*** Input Section Begins ***
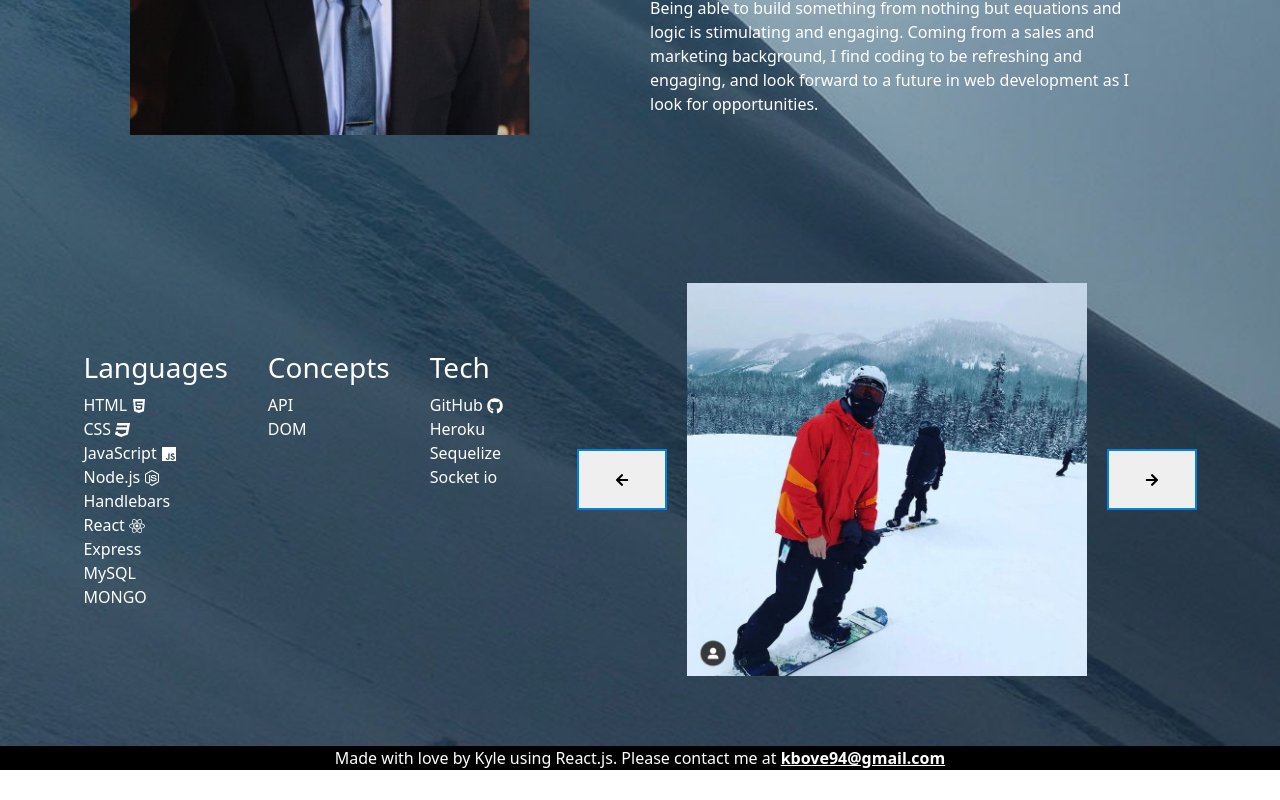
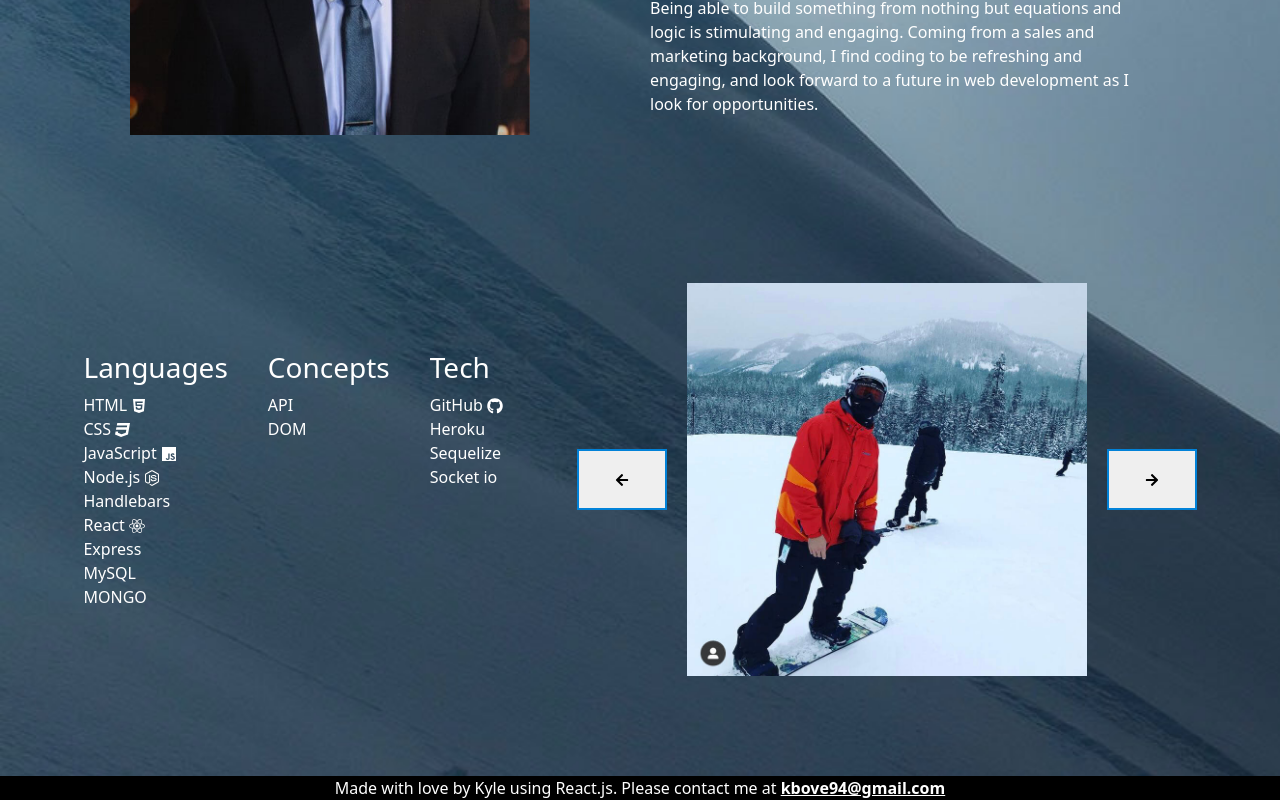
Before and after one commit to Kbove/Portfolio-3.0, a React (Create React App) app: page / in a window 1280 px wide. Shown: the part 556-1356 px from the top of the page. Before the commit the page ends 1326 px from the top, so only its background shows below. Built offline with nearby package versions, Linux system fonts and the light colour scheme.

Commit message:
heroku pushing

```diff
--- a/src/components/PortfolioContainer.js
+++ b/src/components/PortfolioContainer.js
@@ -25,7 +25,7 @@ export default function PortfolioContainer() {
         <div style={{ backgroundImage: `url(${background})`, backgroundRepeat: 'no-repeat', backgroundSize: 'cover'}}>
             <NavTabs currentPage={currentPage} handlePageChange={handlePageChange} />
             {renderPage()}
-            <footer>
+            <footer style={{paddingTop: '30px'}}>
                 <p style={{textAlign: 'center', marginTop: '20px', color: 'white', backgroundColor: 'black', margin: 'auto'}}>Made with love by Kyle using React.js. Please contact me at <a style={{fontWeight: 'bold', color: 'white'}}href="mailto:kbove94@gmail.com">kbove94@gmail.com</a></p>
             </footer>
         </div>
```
*** Input Section Ends ***
▶ **Problem requirements**:
What is needed is an exact reprint of every entry, pictures excluded.

▶ **Task solution**:
Before and after one commit to Kbove/Portfolio-3.0, a React (Create React App) app: page / in a window 1280 px wide. Shown: the part 556-1356 px from the top of the page. Before the commit the page ends 1326 px from the top, so only its background shows below. Built offline with nearby package versions, Linux system fonts and the light colour scheme.

Commit message:
heroku pushing

```diff
--- a/src/components/PortfolioContainer.js
+++ b/src/components/PortfolioContainer.js
@@ -25,7 +25,7 @@ export default function PortfolioContainer() {
         <div style={{ backgroundImage: `url(${background})`, backgroundRepeat: 'no-repeat', backgroundSize: 'cover'}}>
             <NavTabs currentPage={currentPage} handlePageChange={handlePageChange} />
             {renderPage()}
-            <footer>
+            <footer style={{paddingTop: '30px'}}>
                 <p style={{textAlign: 'center', marginTop: '20px', color: 'white', backgroundColor: 'black', margin: 'auto'}}>Made with love by Kyle using React.js. Please contact me at <a style={{fontWeight: 'bold', color: 'white'}}href="mailto:kbove94@gmail.com">kbove94@gmail.com</a></p>
             </footer>
         </div>
```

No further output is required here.